The most recent example of this involves something called Sacha Inchi Oil. I was just introduced to it here in JB, and I am very interested in it. First, some background information. The first book I wrote was called the Agaricus blazei Murrill Notebook. It was print-on-demand, but I never marketed it. I believe in that book, but it needs to be revised. Paul Stamets, one of the world’s top mushroom scientists, wrote to me soon after I informed him of the book. He told me two things and then suggested I stop publication.
I don't remember exactly,but first Paul told me something like the taxonomy (the way that scientists classify things) for the "ABM" mushroom had changed. Agaricus blazeii Murrill had become cultivated and improved so much that it was considered to have be a new species called agaricus subrufescens.Or something like that; even now the taxonomy isn't straightforward. That happened weeks before I finished the book, and I was unaware of it. That by itself was not an absolute game changer, as most of people would continue to use the old name or would be aware of both. The other complication was that a test result that I referred to in the book had been found to be inaccurate; falsified.So, despite a great deal of interest, I didn’t get the ABM Notebook in the hands of readers.
At the time of the book’s completion I had moved to Singapore to work for a startup doing 3D gamemaking/VR, which I was thrilled to be doing, but which also took up all of my time.I didn’t revise the book.
Before the move to Singapore, I was working with an amazing woman who was a pharmacist and a mother of two boys. We were both living in Japan at that time, and it was there that she introduced me to the company that grew and produced very high quality ABM. We sold their product on the internet as well as at health fairs in the US.The challenges: we were both new at selling something like ABM, the internet was new to us and our freeze-dried ABM was extremely expensive. We seemed to be pioneers as very few people knew about ABM. In short, we learned a lot, made some great connections and didn’t sell much.
However...there are very few things that can compare to playing a small part in a process that results in a person regaining some, or all, of their health.
However, the partnership, the international network and the lessons learned became dormant. But... a few days ago, I discovered sacha inchi oil.
Part two of this story is here.
re: Paul Stamet; This is his company.
This TED talk by Paul is full of mushroom/cancer facts and hope. Go to 1:20

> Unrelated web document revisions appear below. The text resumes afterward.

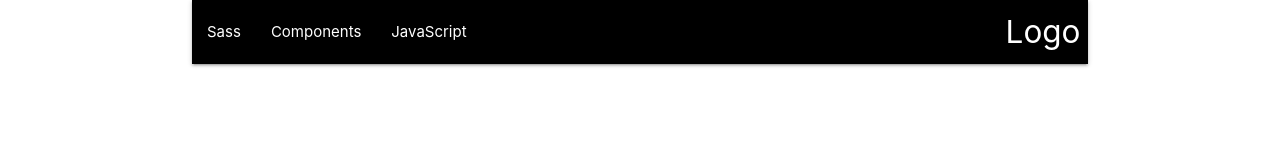
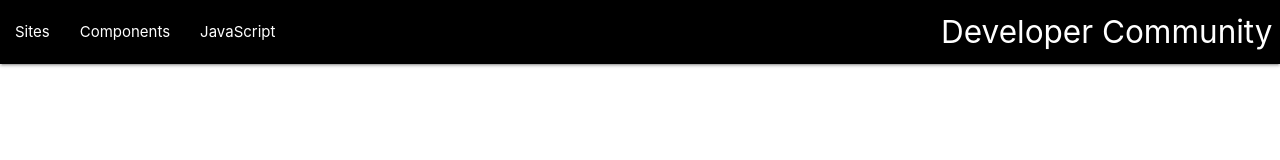
Before and after one commit to Ad1tyaV/pyTestFiles, a plain HTML site: page index.html in a window 1280 px wide. Drawn offline with nearby package versions, Linux system fonts and the light colour scheme.

Commit message:
Update index.html

```diff
--- a/index.html
+++ b/index.html
@@ -12,6 +12,16 @@
 
       <!--Let browser know website is optimized for mobile-->
       <meta name="viewport" content="width=device-width, initial-scale=1.0"/>
+
+	  <style>
+	  .container {
+			margin: 0 auto;
+			width: 100%;
+		}
+		.nav-wrapper{
+			width: 100%;
+		}
+	  </style>
     </head>
 
     <body class='container'>
@@ -24,11 +34,11 @@
 
 	  <nav class='black'>
 		<div class="nav-wrapper">
-		  <a href="#" class="brand-logo right">Logo</a>
+		  <a href="#" class="brand-logo right">Developer Community</a>
 		  <ul id="nav-mobile" class="left hide-on-med-and-down">
-			<li><a href="sass.html">Sass</a></li>
-			<li><a href="badges.html">Components</a></li>
-			<li><a href="collapsible.html">JavaScript</a></li>
+			<li><a href="#">Sites</a></li>
+			<li><a href="#">Components</a></li>
+			<li><a href="#">JavaScript</a></li>
 		  </ul>
 		</div>
 	</nav>
```
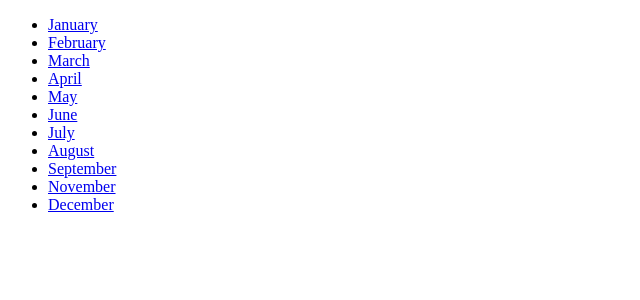
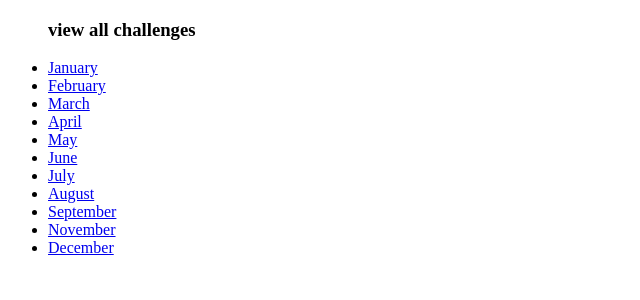
Before and after one commit to Khrrousheh/02_project_two, a Django app: page /challenges/ in a window 1280 px wide. Shown: the top 300 px of the page, without its empty margins (0-640 px from the left). Run offline with Django 5.2, Linux system fonts and the light colour scheme.

Commit message:
template: add partial template snippets

```diff
--- a/challenges/templates/challenges/challenge.html
+++ b/challenges/templates/challenges/challenge.html
@@ -5,6 +5,7 @@
 {% endblock %}
 
 {% block content %}
+    {% include "challenges/includes/headers.html" with active_page='challenge' %}
     <h1>{{ month | title}} challenge</h1>
     {% if text %}
         <h2>{{text}}</h2>
--- /dev/null
+++ b/challenges/templates/challenges/includes/headers.html
@@ -0,0 +1,8 @@
+<header>
+    {% if active_page != "index" %}
+    <nav><a href="{% url 'index' %}">All Challenges</a></nav>
+    <samp>All Challenges/{{ month }}</samp>
+    {% else %}
+    <h3>view all challenges</h3>
+    {% endif %}
+</header>
--- a/challenges/templates/challenges/index.html
+++ b/challenges/templates/challenges/index.html
@@ -6,6 +6,7 @@
 
 {% block content %}
     <ul>
+    {% include "challenges/includes/headers.html" with active_page='index' %}
         {% for month in months_list %}
             <li><a href="{% url 'month-challenge' month %}">{{ month |title }}</a></li>
         {% endfor %}
--- a/challenges/urls.py
+++ b/challenges/urls.py
@@ -3,7 +3,7 @@ from . import views
 
 
 urlpatterns = [
-    path("", views.index),
+    path("", views.index, name="index"),
     path("<int:month>", views.monthly_challenge_by_number),
     path("<str:month>", views.monthly_challenge, name="month-challenge"),
 ]
```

I've plenty of notes about this place, as well the nights I've spent with the present owner at the 123 Cafe... http://johorkaki.blogspot.com/2012/01/indian-curry-puffs-salahuddin-bakery-in.html?m=1 https://m.facebook.com/pages/Salahuddin-Bakery-Jalan-Dhoby/151382781582630 https://www.tripadvisor.co.uk/Restaurant_Review-g298278-d7139589-Reviews-Salahuddin_Bakery-Johor_Bahru_Johor_Bahru_District_Johor.html